To do
Please report the number of lines in the entries below that contain "gradient", with nothing added.

Source material
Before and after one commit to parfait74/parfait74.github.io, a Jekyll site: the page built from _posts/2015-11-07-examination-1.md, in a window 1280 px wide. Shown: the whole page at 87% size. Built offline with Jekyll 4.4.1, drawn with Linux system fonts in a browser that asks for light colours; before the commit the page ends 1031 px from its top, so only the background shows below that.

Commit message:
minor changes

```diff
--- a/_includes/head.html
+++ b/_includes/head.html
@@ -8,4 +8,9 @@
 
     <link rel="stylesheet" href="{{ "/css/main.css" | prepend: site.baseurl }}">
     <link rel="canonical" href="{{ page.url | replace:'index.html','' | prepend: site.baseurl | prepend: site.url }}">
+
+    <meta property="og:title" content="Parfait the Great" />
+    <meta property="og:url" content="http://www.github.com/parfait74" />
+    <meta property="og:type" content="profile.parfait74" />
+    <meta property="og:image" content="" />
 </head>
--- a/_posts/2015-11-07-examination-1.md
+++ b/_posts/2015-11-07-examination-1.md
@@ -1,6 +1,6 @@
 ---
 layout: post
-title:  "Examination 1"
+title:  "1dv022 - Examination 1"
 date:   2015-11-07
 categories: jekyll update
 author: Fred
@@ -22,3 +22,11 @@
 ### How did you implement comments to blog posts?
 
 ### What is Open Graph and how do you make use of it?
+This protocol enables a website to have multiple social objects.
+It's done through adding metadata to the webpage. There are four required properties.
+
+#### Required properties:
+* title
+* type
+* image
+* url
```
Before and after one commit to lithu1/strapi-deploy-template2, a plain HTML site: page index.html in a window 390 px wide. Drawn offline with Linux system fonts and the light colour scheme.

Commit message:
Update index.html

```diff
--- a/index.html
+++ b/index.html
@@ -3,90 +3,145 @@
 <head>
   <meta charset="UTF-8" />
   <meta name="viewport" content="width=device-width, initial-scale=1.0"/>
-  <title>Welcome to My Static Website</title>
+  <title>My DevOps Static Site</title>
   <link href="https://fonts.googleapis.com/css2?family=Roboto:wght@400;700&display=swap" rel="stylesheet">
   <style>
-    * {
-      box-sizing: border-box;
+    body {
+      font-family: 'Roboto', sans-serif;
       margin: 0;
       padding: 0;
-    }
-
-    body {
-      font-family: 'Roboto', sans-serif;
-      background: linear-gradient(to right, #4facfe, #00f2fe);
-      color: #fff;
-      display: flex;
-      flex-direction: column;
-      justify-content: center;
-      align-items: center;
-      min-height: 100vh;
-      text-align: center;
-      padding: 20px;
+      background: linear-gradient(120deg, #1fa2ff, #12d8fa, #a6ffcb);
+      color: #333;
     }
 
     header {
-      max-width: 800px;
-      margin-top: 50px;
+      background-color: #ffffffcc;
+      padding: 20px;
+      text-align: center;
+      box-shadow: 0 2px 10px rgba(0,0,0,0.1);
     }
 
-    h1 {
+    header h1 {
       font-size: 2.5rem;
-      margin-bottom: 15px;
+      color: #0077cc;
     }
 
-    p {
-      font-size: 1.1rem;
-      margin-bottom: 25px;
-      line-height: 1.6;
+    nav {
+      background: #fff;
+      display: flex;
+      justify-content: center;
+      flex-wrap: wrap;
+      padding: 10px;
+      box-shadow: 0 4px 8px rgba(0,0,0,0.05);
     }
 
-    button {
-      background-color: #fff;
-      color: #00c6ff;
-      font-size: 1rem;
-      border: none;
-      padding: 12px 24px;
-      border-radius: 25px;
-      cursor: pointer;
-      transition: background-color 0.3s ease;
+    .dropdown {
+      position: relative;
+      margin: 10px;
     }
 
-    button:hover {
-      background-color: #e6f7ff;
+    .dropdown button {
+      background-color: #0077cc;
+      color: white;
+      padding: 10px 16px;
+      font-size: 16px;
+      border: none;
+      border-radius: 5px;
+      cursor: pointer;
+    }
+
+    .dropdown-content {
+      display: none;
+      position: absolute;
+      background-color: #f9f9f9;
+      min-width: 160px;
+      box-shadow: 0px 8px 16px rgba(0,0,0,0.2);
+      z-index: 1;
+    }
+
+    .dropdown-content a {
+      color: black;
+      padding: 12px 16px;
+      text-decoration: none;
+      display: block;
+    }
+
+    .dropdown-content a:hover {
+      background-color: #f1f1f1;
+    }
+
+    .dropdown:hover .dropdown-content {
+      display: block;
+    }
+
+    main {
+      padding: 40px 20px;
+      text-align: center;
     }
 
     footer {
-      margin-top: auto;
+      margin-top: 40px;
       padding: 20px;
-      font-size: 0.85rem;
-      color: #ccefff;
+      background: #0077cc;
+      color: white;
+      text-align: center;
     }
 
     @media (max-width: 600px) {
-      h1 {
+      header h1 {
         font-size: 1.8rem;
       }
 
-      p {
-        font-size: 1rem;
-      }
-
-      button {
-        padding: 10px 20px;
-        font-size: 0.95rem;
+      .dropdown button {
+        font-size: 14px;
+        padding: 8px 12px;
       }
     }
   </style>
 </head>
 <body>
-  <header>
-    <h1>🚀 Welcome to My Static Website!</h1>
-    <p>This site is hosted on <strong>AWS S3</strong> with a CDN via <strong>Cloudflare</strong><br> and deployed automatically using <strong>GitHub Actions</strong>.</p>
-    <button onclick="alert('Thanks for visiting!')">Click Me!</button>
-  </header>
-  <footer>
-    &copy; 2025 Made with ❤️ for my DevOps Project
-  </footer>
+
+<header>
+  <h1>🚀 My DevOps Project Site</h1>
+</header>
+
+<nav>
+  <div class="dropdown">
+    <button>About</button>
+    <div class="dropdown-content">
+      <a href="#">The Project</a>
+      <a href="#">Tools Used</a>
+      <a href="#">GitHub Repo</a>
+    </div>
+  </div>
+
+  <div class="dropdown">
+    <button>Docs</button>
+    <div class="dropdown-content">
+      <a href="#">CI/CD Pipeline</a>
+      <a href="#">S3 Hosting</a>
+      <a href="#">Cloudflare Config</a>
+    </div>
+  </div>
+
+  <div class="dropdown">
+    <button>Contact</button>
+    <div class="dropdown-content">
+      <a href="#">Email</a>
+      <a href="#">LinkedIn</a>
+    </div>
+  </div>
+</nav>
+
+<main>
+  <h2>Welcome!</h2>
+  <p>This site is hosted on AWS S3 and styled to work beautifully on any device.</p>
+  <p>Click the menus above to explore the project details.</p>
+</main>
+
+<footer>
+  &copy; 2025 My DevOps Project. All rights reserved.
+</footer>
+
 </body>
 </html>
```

Exercise result
2